Bhatia was setting the stage to illustrate how a converged infrastructure can benefit small and mid-sized businesses (SMBs) and enterprises alike by combining core components such as servers, networking equipment and storage into a single solution. Unlike trends such as big data and virtualization in its earlier days, a converged infrastructure offers tangible benefits even for smaller businesses and remote offices.
Nariman Teymourian, executive director of Converged Solutions at Dell, elaborated more on how Dell’s Converged Solutions offerings resolve problems such as how rolling out new IT services often takes longer than expected. According to him, a staggering 75 percent of downtime is caused by human error, which argues for the use of automation.
Unlike competitors that may be focused on data center deployments, Teymourian says Dell’s solution looks at the entire picture, alluding to its suitability for SMBs with more diverse requirements. Ultimately, the ability to automate the delivery of workload and infrastructure within a “single pane of glass” allows for greatly simplified service delivery.
For example, Active Infrastructure 1.1 offers validated workloads and templates for products ranging from Microsoft Exchange, SharePoint, Lync, SQL Server, VMware, Citrix, and others. According to Teymourian, templates can be created once and rolled out to dozens of deployments, or differing variations can be created to meet the needs of a specific location.
As a former IT administrator who has worked for a number of SMBs, I can readily identify with the various pain points that were highlighted. Though Dell’s converged solutions offerings work on both the enterprise and SMB level, it is evident that Dell has a special interest in the latter. Indeed, presentation slides from the company pointed to the 27 million small offices in the United States alone, as well as how SMBs in China make up to 60 percent of the country’s GDP.
What really caught my attention was Dell’s newly unveiled PowerEdge VRTX, which is essentially an infrastructure-in-a-box with up to four servers per chassis.
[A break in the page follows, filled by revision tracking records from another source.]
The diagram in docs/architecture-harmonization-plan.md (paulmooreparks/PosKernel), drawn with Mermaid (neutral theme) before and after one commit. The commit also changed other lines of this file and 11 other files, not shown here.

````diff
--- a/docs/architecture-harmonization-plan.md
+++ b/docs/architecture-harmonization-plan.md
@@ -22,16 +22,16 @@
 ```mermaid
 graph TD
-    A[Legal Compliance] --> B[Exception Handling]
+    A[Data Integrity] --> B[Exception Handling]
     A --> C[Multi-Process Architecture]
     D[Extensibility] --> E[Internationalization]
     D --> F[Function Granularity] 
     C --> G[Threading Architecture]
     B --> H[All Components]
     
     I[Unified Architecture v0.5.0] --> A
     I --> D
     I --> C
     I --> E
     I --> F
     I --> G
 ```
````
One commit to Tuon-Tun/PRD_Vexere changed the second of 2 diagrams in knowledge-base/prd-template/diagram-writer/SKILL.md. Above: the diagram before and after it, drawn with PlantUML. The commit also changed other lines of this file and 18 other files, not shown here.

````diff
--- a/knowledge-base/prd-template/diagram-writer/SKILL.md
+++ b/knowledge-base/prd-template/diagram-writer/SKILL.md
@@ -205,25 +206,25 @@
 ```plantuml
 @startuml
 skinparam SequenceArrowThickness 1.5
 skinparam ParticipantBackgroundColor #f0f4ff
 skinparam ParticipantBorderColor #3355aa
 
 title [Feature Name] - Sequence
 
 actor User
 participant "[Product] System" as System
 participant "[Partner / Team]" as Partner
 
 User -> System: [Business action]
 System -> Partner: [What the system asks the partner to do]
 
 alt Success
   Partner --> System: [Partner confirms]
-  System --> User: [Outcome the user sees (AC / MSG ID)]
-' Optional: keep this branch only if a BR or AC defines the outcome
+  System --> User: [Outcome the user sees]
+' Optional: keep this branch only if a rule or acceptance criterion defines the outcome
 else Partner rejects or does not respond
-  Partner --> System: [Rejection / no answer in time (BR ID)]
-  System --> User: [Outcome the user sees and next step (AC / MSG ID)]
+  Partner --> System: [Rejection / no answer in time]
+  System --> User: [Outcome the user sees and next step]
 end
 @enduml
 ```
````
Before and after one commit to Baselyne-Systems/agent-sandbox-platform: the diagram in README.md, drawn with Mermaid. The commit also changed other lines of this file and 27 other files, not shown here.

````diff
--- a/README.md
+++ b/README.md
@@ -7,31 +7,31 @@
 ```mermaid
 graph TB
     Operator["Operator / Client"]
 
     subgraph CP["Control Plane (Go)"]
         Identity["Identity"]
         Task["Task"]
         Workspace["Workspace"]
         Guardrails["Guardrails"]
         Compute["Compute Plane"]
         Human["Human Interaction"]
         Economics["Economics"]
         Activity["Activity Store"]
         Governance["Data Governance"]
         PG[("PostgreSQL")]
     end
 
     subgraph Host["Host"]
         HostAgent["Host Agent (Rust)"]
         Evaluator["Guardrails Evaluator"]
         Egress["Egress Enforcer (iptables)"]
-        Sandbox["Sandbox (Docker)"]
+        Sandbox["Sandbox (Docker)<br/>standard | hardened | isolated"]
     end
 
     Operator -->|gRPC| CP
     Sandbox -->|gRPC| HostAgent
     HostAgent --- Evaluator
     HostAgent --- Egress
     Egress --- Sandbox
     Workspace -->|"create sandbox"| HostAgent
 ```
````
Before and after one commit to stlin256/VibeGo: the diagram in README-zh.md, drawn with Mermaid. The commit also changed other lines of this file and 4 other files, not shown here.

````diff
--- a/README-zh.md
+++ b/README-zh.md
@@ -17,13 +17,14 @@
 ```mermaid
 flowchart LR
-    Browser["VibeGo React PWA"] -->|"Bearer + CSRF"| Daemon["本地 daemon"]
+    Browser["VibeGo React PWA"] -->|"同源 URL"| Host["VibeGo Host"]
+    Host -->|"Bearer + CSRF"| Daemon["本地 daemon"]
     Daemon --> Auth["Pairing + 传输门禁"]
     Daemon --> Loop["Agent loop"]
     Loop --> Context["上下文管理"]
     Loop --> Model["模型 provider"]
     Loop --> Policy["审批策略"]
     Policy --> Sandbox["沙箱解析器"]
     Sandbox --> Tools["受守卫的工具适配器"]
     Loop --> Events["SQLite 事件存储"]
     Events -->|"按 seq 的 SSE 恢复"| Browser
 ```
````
According to Dell, the PowerEdge VRTX is priced with SMBs in mind, and I’ll be sharing more about it in a subsequent blog.